There are three main varieties of inflation: in the prices of goods, services and assets. Goods inflation has disappeared. The prices of them are as likely to be coming down as to be going up. Computers obviously, but also cars and other consumer durables are all coming down in price. These falls offset the few other items whose prices are still going up.

Services are still rising in price, though not very fast. The main reason for this is that here in parts of Britain there is strong demand for services that are in limited supply. Services vary enormously - the word covers everything from a haircut to a season ticket - and they are hard to measure because their quality varies so much. But as a (crude) rule the price of these over the last few years has risen at double the rate for goods.

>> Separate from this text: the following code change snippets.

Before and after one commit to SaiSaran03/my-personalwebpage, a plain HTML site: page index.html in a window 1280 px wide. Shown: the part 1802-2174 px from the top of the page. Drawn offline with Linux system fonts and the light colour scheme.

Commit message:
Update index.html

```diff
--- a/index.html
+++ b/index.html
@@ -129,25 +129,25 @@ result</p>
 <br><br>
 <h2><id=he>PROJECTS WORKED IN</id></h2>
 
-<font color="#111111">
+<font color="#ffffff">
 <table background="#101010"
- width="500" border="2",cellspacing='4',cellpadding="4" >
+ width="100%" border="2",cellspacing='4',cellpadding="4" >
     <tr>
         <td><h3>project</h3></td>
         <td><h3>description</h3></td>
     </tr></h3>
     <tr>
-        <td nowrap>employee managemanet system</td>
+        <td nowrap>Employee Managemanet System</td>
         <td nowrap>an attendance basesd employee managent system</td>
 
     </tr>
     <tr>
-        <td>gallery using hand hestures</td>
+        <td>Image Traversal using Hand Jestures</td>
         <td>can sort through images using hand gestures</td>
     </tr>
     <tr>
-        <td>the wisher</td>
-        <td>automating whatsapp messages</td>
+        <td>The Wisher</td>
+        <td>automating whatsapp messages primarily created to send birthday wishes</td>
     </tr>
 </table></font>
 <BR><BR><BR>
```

Still, even that is not the gravest problem, certainly in the UK. The really disturbing problem here is the third sort of inflation: asset prices. House prices are now rising faster than at any stage since Lawson's 1988 boom. The spread is uneven; the extreme surge is in London and the South-east, while prices in parts of the North are hardly rising. Still, the overall trend is strongly upwards. This may be great for home-owners in the Home Counties, but in social terms it is a disaster. In economic terms it could trigger a catastrophe.

The social disaster is that soaring house prices, or, for that matter, soaring asset prices in general, greatly increase divisions in society. The richer you are, the richer you get. The divisions grow, both geographically with the South widening the gap against the North, and with home-owners widening the gap against social housing tenants. The social implications of these widening gulfs receive much less attention than the admittedly wide gulf in earnings, but these gulfs are arguably even more socially corrosive. That is happening already.

The economic impact of rising house prices has yet to show through clearly. When people find their houses are rising in value, they feel richer and so tend to spend more. That boosts the economy, but it does so in an unsustainable way. In the late Eighties this took an extreme form. Savings dwindled and imports surged, and people used the cash to buy foreign goods. There has been a less extreme version of the 1988 experience this year. Up to now things are still under control, thanks in part to the slow-down in growth in the early part of this year. But if house prices are allowed to carry on rising, just the same dangers will arise. This gives the dark tinge to the silver clouds, and it will be down to the Bank of England to make sure that the dark patches do not grow and envelop the whole sky.

Whatever the BoE does today, expect the Chancellor to make light of it. Rising interest rates? Well, that is just a sign of the strength of the economy, and anyway that is not the Treasury's department these days. Instead we will get a lecture on the Government's prudence; how sound finances will be maintained in the run-up to the election, and how, thanks to these, it will be possible both to spend more money on government priorities and to cut taxes. We shall not get any details of tax cuts, for those will come in the Budget next March. But we shall get a few little chunks of additional spending, and an optimistic assessment for growth next year. Expect Mr Brown to say, too, that the still-expanding economy at last makes full employment an attainable goal.

All too good to be true? The Chancellor will deserve credit for having kept the UK growing reasonably steadily through the last two years of what has now been a seven-year boom. Give him a cheer. Part of that is due to the decision to give the Bank of England the power to set interest rates. That is worth another cheer.

But remember that much of the success of our economy is the result of being English-speaking, and, like other English-speaking nations, having made big structural reforms well ahead of the Continent and Japan. That does not warrant a cheer, because it has nothing to do with him.

The real test is to come. Those dark patches will loom larger over the next 18 months. Rising interest rates through the autumn will give a hint of these worries, though the problems are as much abroad as at home.

Chancellors really show their class when an economy hits rougher times. The man is doing fine, but he has not yet been tested.